On September 30, 2012, California Governor Brown signed “The Reuniting Immigrant Families Act” (SB1064). The legislation became the first in the country to address family separation issues as a consequence of the current immigration enforcement system. The California law prioritizes keeping children with their families and out of the public child welfare system whenever possible and helps separated families receive appropriate care and due process.
This case study describes how the bill was developed borrowing the lessons learned from similar federal efforts and how the diverse coalition of children, immigration and social justice organizations partnered to

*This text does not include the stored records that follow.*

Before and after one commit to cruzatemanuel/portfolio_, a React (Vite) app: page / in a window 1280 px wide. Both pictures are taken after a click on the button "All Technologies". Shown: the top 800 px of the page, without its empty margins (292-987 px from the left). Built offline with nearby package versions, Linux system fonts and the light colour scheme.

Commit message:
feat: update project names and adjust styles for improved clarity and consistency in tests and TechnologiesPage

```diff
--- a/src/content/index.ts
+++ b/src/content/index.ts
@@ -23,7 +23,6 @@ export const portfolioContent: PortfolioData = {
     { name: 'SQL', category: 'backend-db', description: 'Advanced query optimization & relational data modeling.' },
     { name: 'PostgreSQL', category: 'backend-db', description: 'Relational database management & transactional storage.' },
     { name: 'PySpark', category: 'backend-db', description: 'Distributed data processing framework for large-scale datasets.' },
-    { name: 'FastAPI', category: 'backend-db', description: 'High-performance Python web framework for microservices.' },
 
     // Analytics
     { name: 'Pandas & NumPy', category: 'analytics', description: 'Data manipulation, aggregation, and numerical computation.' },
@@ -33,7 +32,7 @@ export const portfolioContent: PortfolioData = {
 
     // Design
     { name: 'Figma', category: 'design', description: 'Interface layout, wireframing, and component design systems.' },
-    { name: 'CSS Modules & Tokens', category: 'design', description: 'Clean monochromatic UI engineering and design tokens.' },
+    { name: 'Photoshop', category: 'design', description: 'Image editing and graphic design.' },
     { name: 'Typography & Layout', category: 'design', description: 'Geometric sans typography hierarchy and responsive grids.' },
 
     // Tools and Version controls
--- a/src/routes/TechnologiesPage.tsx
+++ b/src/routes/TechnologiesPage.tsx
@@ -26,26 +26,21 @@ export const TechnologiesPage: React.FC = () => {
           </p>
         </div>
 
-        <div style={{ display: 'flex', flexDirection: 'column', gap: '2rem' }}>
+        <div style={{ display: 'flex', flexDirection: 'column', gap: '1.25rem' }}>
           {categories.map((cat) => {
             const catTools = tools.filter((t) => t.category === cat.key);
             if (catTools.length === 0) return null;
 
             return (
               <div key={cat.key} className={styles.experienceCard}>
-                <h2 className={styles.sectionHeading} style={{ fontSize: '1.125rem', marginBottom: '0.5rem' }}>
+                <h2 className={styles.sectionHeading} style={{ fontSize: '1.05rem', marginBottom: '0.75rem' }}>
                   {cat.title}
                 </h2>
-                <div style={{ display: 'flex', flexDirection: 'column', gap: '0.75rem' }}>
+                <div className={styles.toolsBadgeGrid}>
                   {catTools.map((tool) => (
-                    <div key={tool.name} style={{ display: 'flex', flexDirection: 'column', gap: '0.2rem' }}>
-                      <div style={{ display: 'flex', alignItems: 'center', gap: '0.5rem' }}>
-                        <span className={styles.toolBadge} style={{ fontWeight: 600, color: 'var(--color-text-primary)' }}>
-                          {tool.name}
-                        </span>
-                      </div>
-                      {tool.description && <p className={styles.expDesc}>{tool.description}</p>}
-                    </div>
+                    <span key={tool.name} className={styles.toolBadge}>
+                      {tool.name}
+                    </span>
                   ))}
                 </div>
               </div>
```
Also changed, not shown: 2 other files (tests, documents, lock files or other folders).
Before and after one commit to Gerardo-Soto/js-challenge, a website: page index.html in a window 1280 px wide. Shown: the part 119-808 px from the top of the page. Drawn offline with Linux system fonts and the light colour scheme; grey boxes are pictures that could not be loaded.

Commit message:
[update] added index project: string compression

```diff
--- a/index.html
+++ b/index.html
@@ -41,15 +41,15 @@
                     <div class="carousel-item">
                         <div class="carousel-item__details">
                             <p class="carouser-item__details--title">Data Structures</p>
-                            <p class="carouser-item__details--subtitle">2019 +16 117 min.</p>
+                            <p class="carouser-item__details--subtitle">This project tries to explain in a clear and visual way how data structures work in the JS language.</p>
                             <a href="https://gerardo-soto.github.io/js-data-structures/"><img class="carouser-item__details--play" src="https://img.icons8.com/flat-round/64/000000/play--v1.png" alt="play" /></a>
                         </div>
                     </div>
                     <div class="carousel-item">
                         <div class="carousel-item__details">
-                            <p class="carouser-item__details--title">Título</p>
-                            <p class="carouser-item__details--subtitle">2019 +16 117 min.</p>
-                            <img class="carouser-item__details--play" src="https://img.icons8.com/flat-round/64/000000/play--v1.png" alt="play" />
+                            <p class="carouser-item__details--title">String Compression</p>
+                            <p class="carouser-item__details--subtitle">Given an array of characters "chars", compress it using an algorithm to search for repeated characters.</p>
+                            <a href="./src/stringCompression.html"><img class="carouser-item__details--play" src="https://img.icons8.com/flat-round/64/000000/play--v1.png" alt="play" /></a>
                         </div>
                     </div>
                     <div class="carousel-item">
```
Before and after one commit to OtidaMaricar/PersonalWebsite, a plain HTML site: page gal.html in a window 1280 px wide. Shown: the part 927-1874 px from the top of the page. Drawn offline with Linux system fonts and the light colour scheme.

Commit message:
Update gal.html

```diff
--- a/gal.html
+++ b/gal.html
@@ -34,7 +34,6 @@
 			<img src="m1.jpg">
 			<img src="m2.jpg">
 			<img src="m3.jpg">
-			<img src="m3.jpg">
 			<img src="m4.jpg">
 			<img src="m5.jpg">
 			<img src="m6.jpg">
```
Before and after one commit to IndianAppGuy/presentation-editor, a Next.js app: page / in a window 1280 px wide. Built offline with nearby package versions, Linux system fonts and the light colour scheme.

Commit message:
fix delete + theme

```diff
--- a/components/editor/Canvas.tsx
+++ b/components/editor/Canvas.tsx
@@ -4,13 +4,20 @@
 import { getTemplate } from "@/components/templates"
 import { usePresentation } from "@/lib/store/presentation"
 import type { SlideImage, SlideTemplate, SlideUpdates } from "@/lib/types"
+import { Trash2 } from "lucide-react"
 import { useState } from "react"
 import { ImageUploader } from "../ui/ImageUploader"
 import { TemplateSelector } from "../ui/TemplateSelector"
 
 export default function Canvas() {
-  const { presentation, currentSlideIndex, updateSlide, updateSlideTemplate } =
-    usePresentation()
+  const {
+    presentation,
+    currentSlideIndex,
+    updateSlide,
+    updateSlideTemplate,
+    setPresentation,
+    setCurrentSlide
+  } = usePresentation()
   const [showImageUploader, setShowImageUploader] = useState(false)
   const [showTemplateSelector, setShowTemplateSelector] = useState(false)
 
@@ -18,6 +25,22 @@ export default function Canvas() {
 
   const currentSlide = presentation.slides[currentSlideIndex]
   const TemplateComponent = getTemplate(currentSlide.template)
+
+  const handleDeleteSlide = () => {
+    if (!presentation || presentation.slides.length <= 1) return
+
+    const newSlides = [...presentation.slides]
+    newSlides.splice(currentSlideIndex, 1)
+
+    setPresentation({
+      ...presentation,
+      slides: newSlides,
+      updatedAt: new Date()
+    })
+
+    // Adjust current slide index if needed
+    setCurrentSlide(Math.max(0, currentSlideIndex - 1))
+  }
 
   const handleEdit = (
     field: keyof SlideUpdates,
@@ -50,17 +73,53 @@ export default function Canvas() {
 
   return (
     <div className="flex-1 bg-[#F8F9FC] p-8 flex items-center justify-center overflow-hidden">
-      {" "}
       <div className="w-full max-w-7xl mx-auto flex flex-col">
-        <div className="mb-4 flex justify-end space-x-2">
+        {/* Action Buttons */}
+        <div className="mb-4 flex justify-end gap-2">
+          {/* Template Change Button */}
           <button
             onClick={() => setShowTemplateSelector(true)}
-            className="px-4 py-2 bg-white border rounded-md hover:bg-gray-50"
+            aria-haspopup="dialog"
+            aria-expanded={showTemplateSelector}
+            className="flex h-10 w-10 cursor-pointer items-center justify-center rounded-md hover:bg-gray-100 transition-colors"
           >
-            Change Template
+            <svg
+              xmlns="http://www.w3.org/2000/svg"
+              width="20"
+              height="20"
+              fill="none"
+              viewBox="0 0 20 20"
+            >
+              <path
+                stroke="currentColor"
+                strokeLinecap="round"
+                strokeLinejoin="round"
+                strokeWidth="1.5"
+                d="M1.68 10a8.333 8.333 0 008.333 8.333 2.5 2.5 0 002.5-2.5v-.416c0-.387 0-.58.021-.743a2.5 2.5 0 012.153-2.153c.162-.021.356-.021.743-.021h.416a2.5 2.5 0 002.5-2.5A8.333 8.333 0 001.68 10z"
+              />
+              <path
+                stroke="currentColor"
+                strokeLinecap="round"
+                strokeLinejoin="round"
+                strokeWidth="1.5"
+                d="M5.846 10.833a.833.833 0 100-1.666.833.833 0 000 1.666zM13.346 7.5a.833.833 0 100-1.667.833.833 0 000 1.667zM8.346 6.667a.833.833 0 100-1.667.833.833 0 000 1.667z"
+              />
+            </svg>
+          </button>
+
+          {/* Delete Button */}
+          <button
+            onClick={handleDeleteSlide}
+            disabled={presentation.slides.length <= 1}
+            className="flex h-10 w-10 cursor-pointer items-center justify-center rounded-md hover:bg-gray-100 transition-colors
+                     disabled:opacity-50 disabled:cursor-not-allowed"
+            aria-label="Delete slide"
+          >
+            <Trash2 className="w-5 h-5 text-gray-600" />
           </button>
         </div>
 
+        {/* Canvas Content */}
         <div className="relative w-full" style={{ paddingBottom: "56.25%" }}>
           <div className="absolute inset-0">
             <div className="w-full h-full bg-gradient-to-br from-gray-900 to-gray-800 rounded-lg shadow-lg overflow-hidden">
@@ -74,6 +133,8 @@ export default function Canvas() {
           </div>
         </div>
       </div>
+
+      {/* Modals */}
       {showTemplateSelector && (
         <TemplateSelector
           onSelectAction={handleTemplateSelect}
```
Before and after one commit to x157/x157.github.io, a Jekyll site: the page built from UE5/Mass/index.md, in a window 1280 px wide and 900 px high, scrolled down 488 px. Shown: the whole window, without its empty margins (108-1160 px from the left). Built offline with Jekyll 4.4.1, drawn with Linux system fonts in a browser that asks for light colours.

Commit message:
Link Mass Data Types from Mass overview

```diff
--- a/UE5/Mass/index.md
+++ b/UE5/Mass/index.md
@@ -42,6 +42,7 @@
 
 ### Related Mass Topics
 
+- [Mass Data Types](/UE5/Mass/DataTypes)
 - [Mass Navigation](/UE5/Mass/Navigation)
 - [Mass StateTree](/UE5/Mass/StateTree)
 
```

develop and pass the law. The study concludes by highlighting the efforts of other states to replicate this California bill.